### INFORMATION SHOWN
--- START ---
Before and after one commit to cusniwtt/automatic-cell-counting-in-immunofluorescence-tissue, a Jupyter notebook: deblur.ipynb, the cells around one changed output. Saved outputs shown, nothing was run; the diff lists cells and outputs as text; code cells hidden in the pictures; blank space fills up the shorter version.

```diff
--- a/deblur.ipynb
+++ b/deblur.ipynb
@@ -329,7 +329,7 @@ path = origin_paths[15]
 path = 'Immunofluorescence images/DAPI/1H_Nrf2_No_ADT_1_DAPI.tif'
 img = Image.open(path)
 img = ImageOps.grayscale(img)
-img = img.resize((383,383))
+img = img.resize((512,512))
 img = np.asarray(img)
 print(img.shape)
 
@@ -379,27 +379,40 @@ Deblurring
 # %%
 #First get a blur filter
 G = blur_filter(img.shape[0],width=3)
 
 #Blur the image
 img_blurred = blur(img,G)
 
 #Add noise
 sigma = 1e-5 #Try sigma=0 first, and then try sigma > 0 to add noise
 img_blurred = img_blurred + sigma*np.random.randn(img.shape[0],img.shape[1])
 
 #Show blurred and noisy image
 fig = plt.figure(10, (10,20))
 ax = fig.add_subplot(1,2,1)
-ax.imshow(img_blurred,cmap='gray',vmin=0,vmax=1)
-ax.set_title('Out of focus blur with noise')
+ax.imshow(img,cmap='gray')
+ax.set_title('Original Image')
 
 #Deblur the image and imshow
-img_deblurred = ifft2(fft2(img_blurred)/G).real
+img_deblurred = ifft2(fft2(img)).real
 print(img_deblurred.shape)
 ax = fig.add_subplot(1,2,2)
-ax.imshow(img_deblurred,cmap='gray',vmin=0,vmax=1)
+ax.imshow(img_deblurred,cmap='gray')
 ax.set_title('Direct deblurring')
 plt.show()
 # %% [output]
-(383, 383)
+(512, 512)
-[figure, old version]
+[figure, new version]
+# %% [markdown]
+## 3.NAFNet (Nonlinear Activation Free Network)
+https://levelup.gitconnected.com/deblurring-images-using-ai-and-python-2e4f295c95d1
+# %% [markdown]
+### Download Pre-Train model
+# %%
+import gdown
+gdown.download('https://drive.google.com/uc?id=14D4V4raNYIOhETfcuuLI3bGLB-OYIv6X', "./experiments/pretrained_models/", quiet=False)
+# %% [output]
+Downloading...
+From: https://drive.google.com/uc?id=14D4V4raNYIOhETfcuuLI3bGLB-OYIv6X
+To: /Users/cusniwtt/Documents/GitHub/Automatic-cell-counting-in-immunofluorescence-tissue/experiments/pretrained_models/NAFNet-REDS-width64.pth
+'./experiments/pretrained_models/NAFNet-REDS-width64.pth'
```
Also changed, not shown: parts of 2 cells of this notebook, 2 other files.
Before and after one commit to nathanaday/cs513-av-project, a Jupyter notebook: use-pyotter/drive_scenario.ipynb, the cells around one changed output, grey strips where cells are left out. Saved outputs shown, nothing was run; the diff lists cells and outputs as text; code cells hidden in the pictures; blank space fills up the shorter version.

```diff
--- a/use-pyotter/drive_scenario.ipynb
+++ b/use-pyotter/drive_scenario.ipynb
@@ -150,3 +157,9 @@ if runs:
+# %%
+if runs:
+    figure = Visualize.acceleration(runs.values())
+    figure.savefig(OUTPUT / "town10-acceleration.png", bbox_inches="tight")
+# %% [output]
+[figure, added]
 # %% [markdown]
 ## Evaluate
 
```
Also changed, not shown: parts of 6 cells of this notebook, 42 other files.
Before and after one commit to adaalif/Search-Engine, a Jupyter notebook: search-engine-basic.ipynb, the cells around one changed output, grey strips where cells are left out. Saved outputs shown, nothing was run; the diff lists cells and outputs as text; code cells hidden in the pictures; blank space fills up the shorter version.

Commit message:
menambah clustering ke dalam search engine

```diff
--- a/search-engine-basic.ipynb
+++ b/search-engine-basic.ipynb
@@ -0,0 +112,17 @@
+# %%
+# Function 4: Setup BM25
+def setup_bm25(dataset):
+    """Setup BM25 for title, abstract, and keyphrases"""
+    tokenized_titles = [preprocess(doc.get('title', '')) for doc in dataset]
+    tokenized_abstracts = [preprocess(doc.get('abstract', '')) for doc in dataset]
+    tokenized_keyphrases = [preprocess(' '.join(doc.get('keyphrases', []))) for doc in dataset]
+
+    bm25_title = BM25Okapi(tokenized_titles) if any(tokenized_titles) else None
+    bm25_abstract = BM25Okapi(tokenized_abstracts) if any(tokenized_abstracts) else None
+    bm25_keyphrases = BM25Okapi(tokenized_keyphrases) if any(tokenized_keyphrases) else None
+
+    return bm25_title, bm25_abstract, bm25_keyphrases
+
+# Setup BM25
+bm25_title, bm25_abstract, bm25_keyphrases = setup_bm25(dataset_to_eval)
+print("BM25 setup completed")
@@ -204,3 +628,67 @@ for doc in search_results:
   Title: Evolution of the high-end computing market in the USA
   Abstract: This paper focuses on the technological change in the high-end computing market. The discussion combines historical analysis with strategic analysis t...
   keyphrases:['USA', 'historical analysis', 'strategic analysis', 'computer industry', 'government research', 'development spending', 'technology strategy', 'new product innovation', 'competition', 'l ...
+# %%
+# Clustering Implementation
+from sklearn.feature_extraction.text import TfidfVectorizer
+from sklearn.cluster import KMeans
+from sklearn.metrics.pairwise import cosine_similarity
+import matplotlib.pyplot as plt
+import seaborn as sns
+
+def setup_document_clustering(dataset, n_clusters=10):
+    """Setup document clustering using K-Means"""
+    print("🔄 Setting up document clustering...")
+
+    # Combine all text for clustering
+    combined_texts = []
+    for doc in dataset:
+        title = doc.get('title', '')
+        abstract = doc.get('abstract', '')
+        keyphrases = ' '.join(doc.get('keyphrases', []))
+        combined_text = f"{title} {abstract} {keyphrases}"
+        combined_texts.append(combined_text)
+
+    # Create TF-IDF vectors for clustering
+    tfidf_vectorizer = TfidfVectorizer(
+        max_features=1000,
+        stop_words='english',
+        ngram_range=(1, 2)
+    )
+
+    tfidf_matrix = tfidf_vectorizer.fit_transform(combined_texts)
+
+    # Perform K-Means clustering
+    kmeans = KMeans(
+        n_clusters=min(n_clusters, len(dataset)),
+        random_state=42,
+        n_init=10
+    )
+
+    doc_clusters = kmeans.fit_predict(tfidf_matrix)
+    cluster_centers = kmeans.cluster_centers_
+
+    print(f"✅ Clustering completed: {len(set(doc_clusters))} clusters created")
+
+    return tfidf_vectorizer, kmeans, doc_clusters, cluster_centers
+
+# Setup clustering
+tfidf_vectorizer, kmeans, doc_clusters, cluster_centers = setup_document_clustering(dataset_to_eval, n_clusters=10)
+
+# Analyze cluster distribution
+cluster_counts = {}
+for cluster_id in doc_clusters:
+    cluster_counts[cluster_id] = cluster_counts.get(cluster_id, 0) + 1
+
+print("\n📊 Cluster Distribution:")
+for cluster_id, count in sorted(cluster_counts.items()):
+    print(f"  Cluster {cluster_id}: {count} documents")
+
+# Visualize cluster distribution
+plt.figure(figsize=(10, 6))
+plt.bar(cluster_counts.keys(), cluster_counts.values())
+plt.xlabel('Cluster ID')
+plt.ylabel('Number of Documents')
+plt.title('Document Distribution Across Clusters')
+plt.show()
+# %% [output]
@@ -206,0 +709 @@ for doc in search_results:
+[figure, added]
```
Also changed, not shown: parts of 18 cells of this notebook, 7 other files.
--- END ---
### WHAT IS EXPECTED
Print the listing above in its entirety, with every line exact.

### OUTPUT BELOW
Before and after one commit to cusniwtt/automatic-cell-counting-in-immunofluorescence-tissue, a Jupyter notebook: deblur.ipynb, the cells around one changed output. Saved outputs shown, nothing was run; the diff lists cells and outputs as text; code cells hidden in the pictures; blank space fills up the shorter version.

```diff
--- a/deblur.ipynb
+++ b/deblur.ipynb
@@ -329,7 +329,7 @@ path = origin_paths[15]
 path = 'Immunofluorescence images/DAPI/1H_Nrf2_No_ADT_1_DAPI.tif'
 img = Image.open(path)
 img = ImageOps.grayscale(img)
-img = img.resize((383,383))
+img = img.resize((512,512))
 img = np.asarray(img)
 print(img.shape)
 
@@ -379,27 +379,40 @@ Deblurring
 # %%
 #First get a blur filter
 G = blur_filter(img.shape[0],width=3)
 
 #Blur the image
 img_blurred = blur(img,G)
 
 #Add noise
 sigma = 1e-5 #Try sigma=0 first, and then try sigma > 0 to add noise
 img_blurred = img_blurred + sigma*np.random.randn(img.shape[0],img.shape[1])
 
 #Show blurred and noisy image
 fig = plt.figure(10, (10,20))
 ax = fig.add_subplot(1,2,1)
-ax.imshow(img_blurred,cmap='gray',vmin=0,vmax=1)
-ax.set_title('Out of focus blur with noise')
+ax.imshow(img,cmap='gray')
+ax.set_title('Original Image')
 
 #Deblur the image and imshow
-img_deblurred = ifft2(fft2(img_blurred)/G).real
+img_deblurred = ifft2(fft2(img)).real
 print(img_deblurred.shape)
 ax = fig.add_subplot(1,2,2)
-ax.imshow(img_deblurred,cmap='gray',vmin=0,vmax=1)
+ax.imshow(img_deblurred,cmap='gray')
 ax.set_title('Direct deblurring')
 plt.show()
 # %% [output]
-(383, 383)
+(512, 512)
-[figure, old version]
+[figure, new version]
+# %% [markdown]
+## 3.NAFNet (Nonlinear Activation Free Network)
+https://levelup.gitconnected.com/deblurring-images-using-ai-and-python-2e4f295c95d1
+# %% [markdown]
+### Download Pre-Train model
+# %%
+import gdown
+gdown.download('https://drive.google.com/uc?id=14D4V4raNYIOhETfcuuLI3bGLB-OYIv6X', "./experiments/pretrained_models/", quiet=False)
+# %% [output]
+Downloading...
+From: https://drive.google.com/uc?id=14D4V4raNYIOhETfcuuLI3bGLB-OYIv6X
+To: /Users/cusniwtt/Documents/GitHub/Automatic-cell-counting-in-immunofluorescence-tissue/experiments/pretrained_models/NAFNet-REDS-width64.pth
+'./experiments/pretrained_models/NAFNet-REDS-width64.pth'
```
Also changed, not shown: parts of 2 cells of this notebook, 2 other files.
Before and after one commit to nathanaday/cs513-av-project, a Jupyter notebook: use-pyotter/drive_scenario.ipynb, the cells around one changed output, grey strips where cells are left out. Saved outputs shown, nothing was run; the diff lists cells and outputs as text; code cells hidden in the pictures; blank space fills up the shorter version.

```diff
--- a/use-pyotter/drive_scenario.ipynb
+++ b/use-pyotter/drive_scenario.ipynb
@@ -150,3 +157,9 @@ if runs:
+# %%
+if runs:
+    figure = Visualize.acceleration(runs.values())
+    figure.savefig(OUTPUT / "town10-acceleration.png", bbox_inches="tight")
+# %% [output]
+[figure, added]
 # %% [markdown]
 ## Evaluate
 
```
Also changed, not shown: parts of 6 cells of this notebook, 42 other files.
Before and after one commit to adaalif/Search-Engine, a Jupyter notebook: search-engine-basic.ipynb, the cells around one changed output, grey strips where cells are left out. Saved outputs shown, nothing was run; the diff lists cells and outputs as text; code cells hidden in the pictures; blank space fills up the shorter version.

Commit message:
menambah clustering ke dalam search engine

```diff
--- a/search-engine-basic.ipynb
+++ b/search-engine-basic.ipynb
@@ -0,0 +112,17 @@
+# %%
+# Function 4: Setup BM25
+def setup_bm25(dataset):
+    """Setup BM25 for title, abstract, and keyphrases"""
+    tokenized_titles = [preprocess(doc.get('title', '')) for doc in dataset]
+    tokenized_abstracts = [preprocess(doc.get('abstract', '')) for doc in dataset]
+    tokenized_keyphrases = [preprocess(' '.join(doc.get('keyphrases', []))) for doc in dataset]
+
+    bm25_title = BM25Okapi(tokenized_titles) if any(tokenized_titles) else None
+    bm25_abstract = BM25Okapi(tokenized_abstracts) if any(tokenized_abstracts) else None
+    bm25_keyphrases = BM25Okapi(tokenized_keyphrases) if any(tokenized_keyphrases) else None
+
+    return bm25_title, bm25_abstract, bm25_keyphrases
+
+# Setup BM25
+bm25_title, bm25_abstract, bm25_keyphrases = setup_bm25(dataset_to_eval)
+print("BM25 setup completed")
@@ -204,3 +628,67 @@ for doc in search_results:
   Title: Evolution of the high-end computing market in the USA
   Abstract: This paper focuses on the technological change in the high-end computing market. The discussion combines historical analysis with strategic analysis t...
   keyphrases:['USA', 'historical analysis', 'strategic analysis', 'computer industry', 'government research', 'development spending', 'technology strategy', 'new product innovation', 'competition', 'l ...
+# %%
+# Clustering Implementation
+from sklearn.feature_extraction.text import TfidfVectorizer
+from sklearn.cluster import KMeans
+from sklearn.metrics.pairwise import cosine_similarity
+import matplotlib.pyplot as plt
+import seaborn as sns
+
+def setup_document_clustering(dataset, n_clusters=10):
+    """Setup document clustering using K-Means"""
+    print("🔄 Setting up document clustering...")
+
+    # Combine all text for clustering
+    combined_texts = []
+    for doc in dataset:
+        title = doc.get('title', '')
+        abstract = doc.get('abstract', '')
+        keyphrases = ' '.join(doc.get('keyphrases', []))
+        combined_text = f"{title} {abstract} {keyphrases}"
+        combined_texts.append(combined_text)
+
+    # Create TF-IDF vectors for clustering
+    tfidf_vectorizer = TfidfVectorizer(
+        max_features=1000,
+        stop_words='english',
+        ngram_range=(1, 2)
+    )
+
+    tfidf_matrix = tfidf_vectorizer.fit_transform(combined_texts)
+
+    # Perform K-Means clustering
+    kmeans = KMeans(
+        n_clusters=min(n_clusters, len(dataset)),
+        random_state=42,
+        n_init=10
+    )
+
+    doc_clusters = kmeans.fit_predict(tfidf_matrix)
+    cluster_centers = kmeans.cluster_centers_
+
+    print(f"✅ Clustering completed: {len(set(doc_clusters))} clusters created")
+
+    return tfidf_vectorizer, kmeans, doc_clusters, cluster_centers
+
+# Setup clustering
+tfidf_vectorizer, kmeans, doc_clusters, cluster_centers = setup_document_clustering(dataset_to_eval, n_clusters=10)
+
+# Analyze cluster distribution
+cluster_counts = {}
+for cluster_id in doc_clusters:
+    cluster_counts[cluster_id] = cluster_counts.get(cluster_id, 0) + 1
+
+print("\n📊 Cluster Distribution:")
+for cluster_id, count in sorted(cluster_counts.items()):
+    print(f"  Cluster {cluster_id}: {count} documents")
+
+# Visualize cluster distribution
+plt.figure(figsize=(10, 6))
+plt.bar(cluster_counts.keys(), cluster_counts.values())
+plt.xlabel('Cluster ID')
+plt.ylabel('Number of Documents')
+plt.title('Document Distribution Across Clusters')
+plt.show()
+# %% [output]
@@ -206,0 +709 @@ for doc in search_results:
+[figure, added]
```
Also changed, not shown: parts of 18 cells of this notebook, 7 other files.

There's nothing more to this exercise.